-- What the task requires --
Every line in the data below that holds "isAnimating" should be found and copied.

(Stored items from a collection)
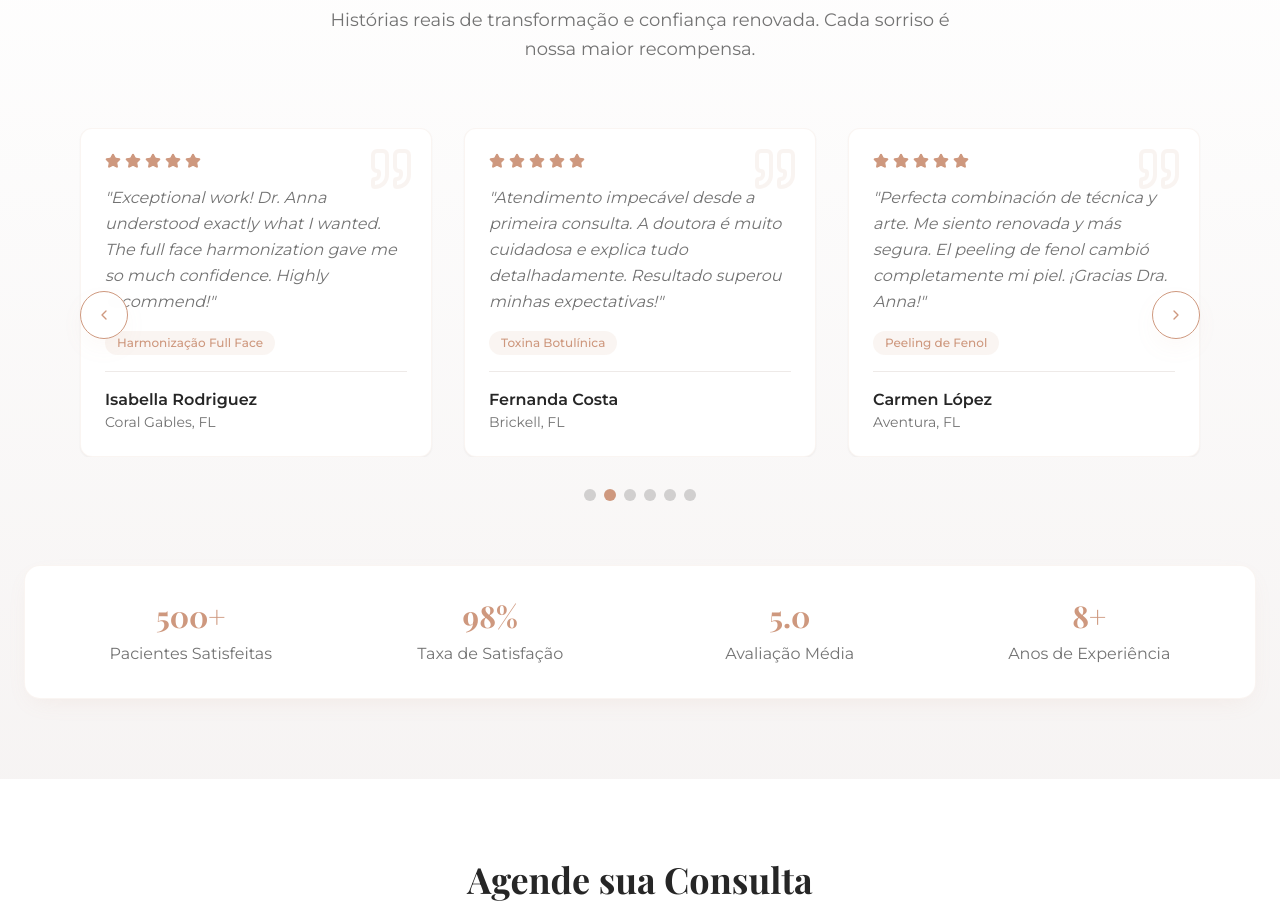
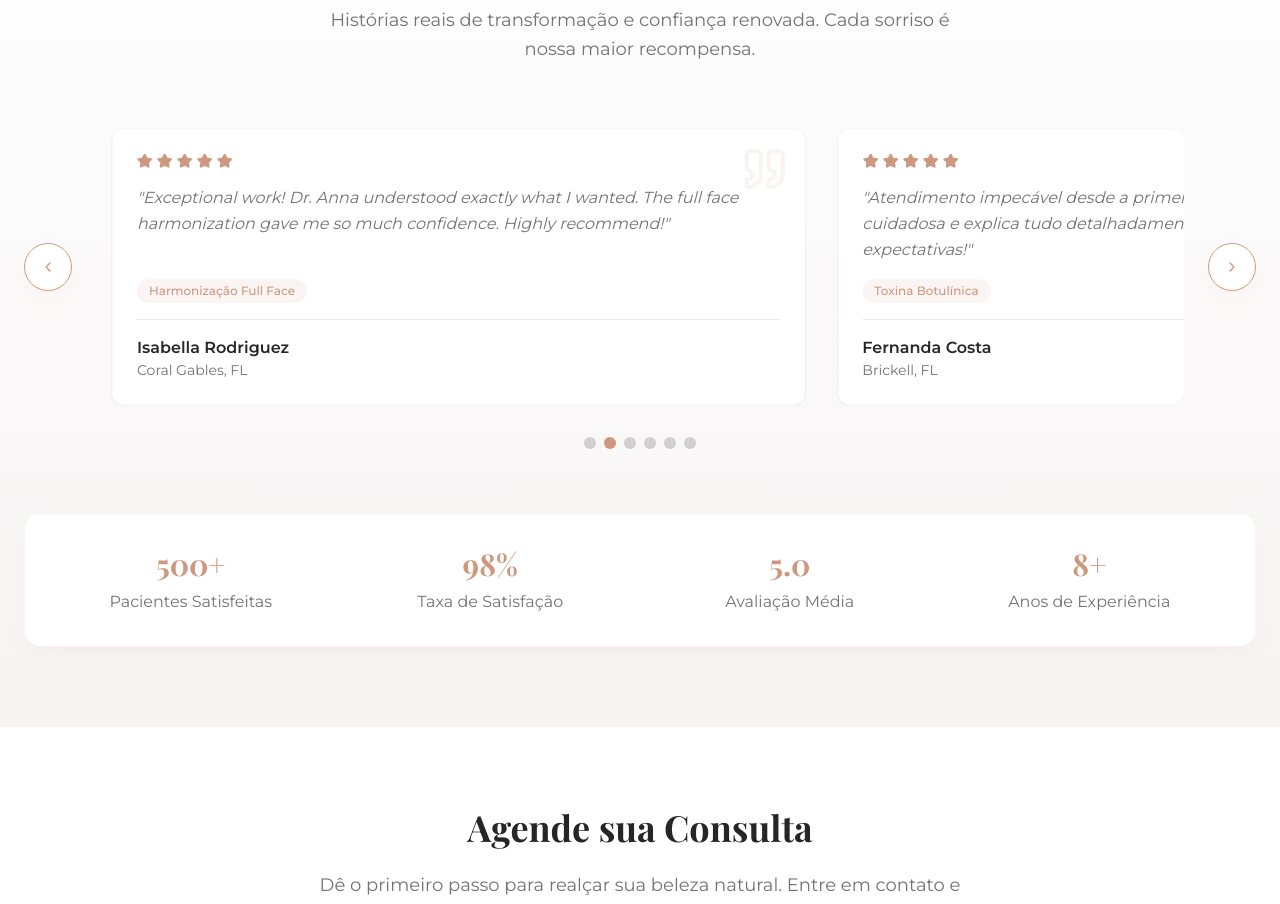
Before and after one commit to talitacad/anna-laira-glow, a React (Vite) app: page / in a window 1280 px wide. Shown: the part 1980-2884 px from the top of the page. Built offline with nearby package versions, Linux system fonts and the light colour scheme.

Commit message:
Fix carousel navigation
Adjust carousel to move slides without arrows overlapping the content.

```diff
--- a/src/components/Testimonials.tsx
+++ b/src/components/Testimonials.tsx
@@ -112,43 +112,33 @@ const Testimonials = () => {
         </div>
 
         {/* Carousel Container */}
-        <div className="relative max-w-6xl mx-auto">
-          {/* Navigation Buttons */}
+        <div className="flex items-center gap-6 max-w-7xl mx-auto">
+          {/* Left Navigation Button */}
           <Button
             variant="outline"
             size="icon"
             onClick={prevSlide}
             disabled={isAnimating}
-            className="absolute left-4 top-1/2 -translate-y-1/2 z-10 rounded-full w-12 h-12 shadow-elegant bg-background/95 backdrop-blur-sm hover:scale-110 transition-smooth"
+            className="rounded-full w-12 h-12 shadow-elegant bg-background/95 backdrop-blur-sm hover:scale-110 transition-smooth flex-shrink-0"
           >
             <ChevronLeft className="w-5 h-5" />
           </Button>
 
-          <Button
-            variant="outline"
-            size="icon"
-            onClick={nextSlide}
-            disabled={isAnimating}
-            className="absolute right-4 top-1/2 -translate-y-1/2 z-10 rounded-full w-12 h-12 shadow-elegant bg-background/95 backdrop-blur-sm hover:scale-110 transition-smooth"
-          >
-            <ChevronRight className="w-5 h-5" />
-          </Button>
-
           {/* Testimonials Carousel */}
-          <div className="overflow-hidden rounded-2xl">
+          <div className="overflow-hidden rounded-2xl flex-1">
             <div
               className="flex transition-transform duration-500 ease-in-out"
               style={{
-                transform: `translateX(0%)`,
-                width: '100%'
+                transform: `translateX(-${currentIndex * (100 / 3)}%)`,
+                width: `${(testimonials.length * 100) / 3}%`
               }}
             >
-              <div className="grid grid-cols-1 md:grid-cols-3 gap-8 w-full flex-shrink-0 px-4">
-                {getVisibleTestimonials().map((testimonial, index) => (
-                  <Card
-                    key={testimonial.key}
-                    className="p-6 hover:shadow-card transition-smooth border-primary/10 relative overflow-hidden h-full"
+              {testimonials.map((testimonial, index) => (
+                <div
+                  key={index}
+                  className="w-1/3 flex-shrink-0 px-4"
                 >
+                  <Card className="p-6 hover:shadow-card transition-smooth border-primary/10 relative overflow-hidden h-full">
                     {/* Quote Icon */}
                     <div className="absolute top-4 right-4 opacity-10">
                       <Quote className="w-12 h-12 text-primary" />
@@ -181,9 +171,21 @@ const Testimonials = () => {
                       </div>
                     </div>
                   </Card>
+                </div>
               ))}
             </div>
           </div>
+
+          {/* Right Navigation Button */}
+          <Button
+            variant="outline"
+            size="icon"
+            onClick={nextSlide}
+            disabled={isAnimating}
+            className="rounded-full w-12 h-12 shadow-elegant bg-background/95 backdrop-blur-sm hover:scale-110 transition-smooth flex-shrink-0"
+          >
+            <ChevronRight className="w-5 h-5" />
+          </Button>
         </div>
 
         {/* Dots Indicator */}
@@ -205,7 +207,6 @@ const Testimonials = () => {
               }`}
             />
           ))}
-          </div>
         </div>
 
         {/* Stats Section */}
```
Lines whose indentation alone changed are shown as unchanged.
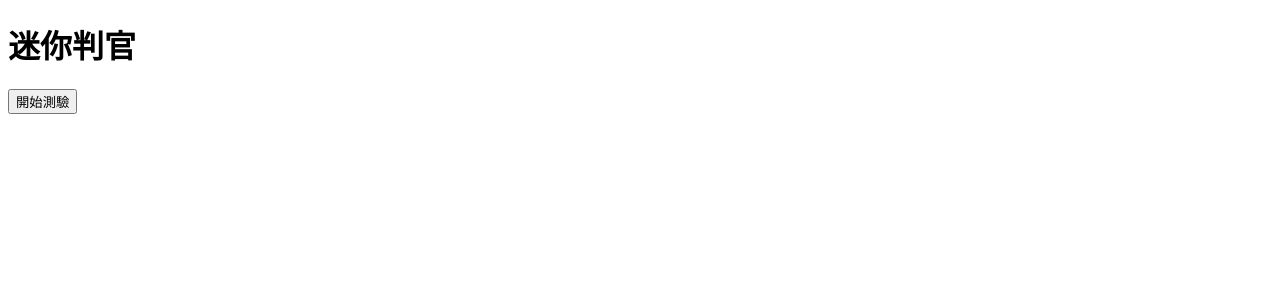
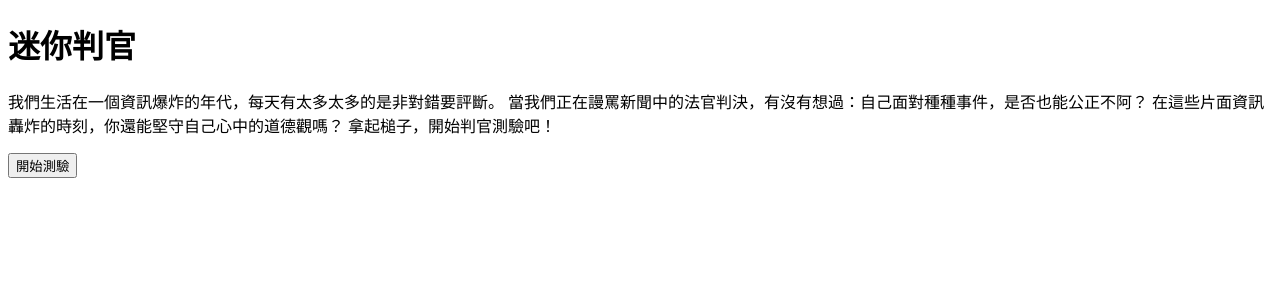
Before and after one commit to elct9620/Behind-the-Screen_MiniJudge, a Vue app: page /result/1 in a window 1280 px wide. Shown: the top 300 px of the page. Built offline with nearby package versions, Linux system fonts and the light colour scheme; the HTML template or start-up script is replaced by a standard one.

Commit message:
Add introduces

```diff
--- a/source/stylesheets/layouts/_home.scss
+++ b/source/stylesheets/layouts/_home.scss
@@ -4,3 +4,9 @@
 
   text-align: center;
 }
+
+#home p {
+  font-size: $fontSize;
+  line-height: 1.5em;
+  letter-spacing: .15em;
+}
--- a/src/home.vue
+++ b/src/home.vue
@@ -1,5 +1,11 @@
 <template>
   <div id="home">
+    <p>
+      我們生活在一個資訊爆炸的年代，每天有太多太多的是非對錯要評斷。
+      當我們正在謾罵新聞中的法官判決，有沒有想過：自己面對種種事件，是否也能公正不阿？
+      在這些片面資訊轟炸的時刻，你還能堅守自己心中的道德觀嗎？
+      拿起槌子，開始判官測驗吧！
+    </p>
     <button class="btn btn-primary btn-hammer btn-large" @click="gotoQuestion">開始測驗</button>
   </div>
 </template>
```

-- Finished exercise --
             disabled={isAnimating}
-            disabled={isAnimating}
+            disabled={isAnimating}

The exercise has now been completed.